▶ [INFORMATION SHOWN]
------------------------------------------------------------

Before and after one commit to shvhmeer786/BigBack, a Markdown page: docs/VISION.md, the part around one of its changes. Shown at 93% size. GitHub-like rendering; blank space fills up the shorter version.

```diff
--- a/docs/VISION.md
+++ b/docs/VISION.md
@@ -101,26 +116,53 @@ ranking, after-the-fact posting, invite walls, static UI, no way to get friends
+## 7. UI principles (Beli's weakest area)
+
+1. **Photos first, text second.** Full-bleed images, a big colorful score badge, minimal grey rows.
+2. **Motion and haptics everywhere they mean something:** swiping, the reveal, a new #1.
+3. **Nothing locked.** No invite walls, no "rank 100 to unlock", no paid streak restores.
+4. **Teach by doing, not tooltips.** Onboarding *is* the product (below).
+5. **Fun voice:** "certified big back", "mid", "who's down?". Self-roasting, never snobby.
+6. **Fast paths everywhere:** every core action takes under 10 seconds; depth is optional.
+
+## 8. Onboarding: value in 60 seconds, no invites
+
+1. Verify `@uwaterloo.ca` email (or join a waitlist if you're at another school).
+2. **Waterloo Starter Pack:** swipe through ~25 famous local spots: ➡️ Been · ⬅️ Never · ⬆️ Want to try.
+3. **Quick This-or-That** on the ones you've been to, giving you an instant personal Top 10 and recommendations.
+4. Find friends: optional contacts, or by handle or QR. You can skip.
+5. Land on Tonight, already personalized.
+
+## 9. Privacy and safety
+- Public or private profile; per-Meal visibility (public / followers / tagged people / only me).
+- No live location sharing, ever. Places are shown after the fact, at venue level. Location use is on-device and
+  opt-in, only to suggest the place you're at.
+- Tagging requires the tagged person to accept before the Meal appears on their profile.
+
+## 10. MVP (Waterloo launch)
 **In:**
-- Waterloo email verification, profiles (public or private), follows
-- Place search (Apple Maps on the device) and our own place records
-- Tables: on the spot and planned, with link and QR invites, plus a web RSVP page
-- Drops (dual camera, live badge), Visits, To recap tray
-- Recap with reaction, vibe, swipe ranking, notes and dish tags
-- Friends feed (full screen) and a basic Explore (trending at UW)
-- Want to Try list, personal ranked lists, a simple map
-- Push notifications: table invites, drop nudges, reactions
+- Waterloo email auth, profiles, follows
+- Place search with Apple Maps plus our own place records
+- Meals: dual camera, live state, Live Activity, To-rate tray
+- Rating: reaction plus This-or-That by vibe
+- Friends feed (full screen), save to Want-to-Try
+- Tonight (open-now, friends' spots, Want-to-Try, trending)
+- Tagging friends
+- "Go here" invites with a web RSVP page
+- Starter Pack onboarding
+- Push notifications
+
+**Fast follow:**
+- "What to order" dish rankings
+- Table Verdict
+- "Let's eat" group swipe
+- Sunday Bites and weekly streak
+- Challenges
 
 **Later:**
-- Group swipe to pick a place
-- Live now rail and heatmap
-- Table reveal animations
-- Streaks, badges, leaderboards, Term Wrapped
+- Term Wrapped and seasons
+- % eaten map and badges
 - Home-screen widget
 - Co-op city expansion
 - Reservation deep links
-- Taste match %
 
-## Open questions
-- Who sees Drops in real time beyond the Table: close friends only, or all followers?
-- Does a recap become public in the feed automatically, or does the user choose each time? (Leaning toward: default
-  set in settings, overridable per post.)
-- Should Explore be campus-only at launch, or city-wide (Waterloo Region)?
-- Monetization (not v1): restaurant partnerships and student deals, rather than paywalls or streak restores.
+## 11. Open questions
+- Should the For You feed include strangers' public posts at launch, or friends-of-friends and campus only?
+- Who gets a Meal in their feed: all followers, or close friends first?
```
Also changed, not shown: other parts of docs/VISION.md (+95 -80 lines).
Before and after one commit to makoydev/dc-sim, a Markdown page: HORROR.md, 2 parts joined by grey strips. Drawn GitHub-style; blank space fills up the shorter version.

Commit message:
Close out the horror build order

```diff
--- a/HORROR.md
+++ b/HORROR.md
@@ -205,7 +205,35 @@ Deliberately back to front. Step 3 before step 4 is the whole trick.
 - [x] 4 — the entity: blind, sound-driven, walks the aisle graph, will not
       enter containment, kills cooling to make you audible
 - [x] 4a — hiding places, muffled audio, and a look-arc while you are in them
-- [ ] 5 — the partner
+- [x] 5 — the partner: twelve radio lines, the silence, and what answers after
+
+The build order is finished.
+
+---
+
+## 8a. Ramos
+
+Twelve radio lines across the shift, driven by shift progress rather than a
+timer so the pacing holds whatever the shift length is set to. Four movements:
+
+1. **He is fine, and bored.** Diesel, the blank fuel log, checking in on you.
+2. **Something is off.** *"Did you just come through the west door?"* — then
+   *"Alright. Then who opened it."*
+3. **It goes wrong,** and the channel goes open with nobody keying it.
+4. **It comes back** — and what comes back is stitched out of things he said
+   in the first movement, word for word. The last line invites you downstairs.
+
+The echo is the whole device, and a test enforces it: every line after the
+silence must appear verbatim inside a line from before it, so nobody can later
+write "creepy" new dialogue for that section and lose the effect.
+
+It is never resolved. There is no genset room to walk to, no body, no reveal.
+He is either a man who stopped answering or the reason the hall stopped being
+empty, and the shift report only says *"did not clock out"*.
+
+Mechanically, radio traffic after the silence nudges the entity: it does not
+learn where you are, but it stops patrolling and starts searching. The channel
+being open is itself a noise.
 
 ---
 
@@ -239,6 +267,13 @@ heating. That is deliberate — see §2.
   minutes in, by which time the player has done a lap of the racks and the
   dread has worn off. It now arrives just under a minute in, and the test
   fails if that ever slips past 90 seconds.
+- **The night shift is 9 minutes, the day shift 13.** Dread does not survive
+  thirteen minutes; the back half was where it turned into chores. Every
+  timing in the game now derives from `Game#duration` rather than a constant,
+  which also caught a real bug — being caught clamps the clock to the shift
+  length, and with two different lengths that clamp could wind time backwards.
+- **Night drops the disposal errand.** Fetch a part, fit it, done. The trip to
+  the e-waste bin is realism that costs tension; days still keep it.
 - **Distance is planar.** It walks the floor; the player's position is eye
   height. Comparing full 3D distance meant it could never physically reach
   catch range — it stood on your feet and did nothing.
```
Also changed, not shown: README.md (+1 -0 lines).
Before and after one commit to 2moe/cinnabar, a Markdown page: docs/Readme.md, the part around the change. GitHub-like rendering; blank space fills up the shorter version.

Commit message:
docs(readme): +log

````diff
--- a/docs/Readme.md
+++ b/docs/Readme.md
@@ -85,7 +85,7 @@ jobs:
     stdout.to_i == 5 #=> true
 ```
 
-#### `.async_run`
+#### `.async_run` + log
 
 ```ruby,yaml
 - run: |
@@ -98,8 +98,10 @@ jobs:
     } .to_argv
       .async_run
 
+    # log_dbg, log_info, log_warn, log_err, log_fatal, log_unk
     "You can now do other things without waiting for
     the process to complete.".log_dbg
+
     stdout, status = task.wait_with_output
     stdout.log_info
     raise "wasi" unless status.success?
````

------------------------------------------------------------

▶ [EXERCISE GOAL] The lines to copy are those in the listing that contain the word "version".

▶ [TASK RESPONSE]
Before and after one commit to shvhmeer786/BigBack, a Markdown page: docs/VISION.md, the part around one of its changes. Shown at 93% size. GitHub-like rendering; blank space fills up the shorter version.
Before and after one commit to makoydev/dc-sim, a Markdown page: HORROR.md, 2 parts joined by grey strips. Drawn GitHub-style; blank space fills up the shorter version.
Before and after one commit to 2moe/cinnabar, a Markdown page: docs/Readme.md, the part around the change. GitHub-like rendering; blank space fills up the shorter version.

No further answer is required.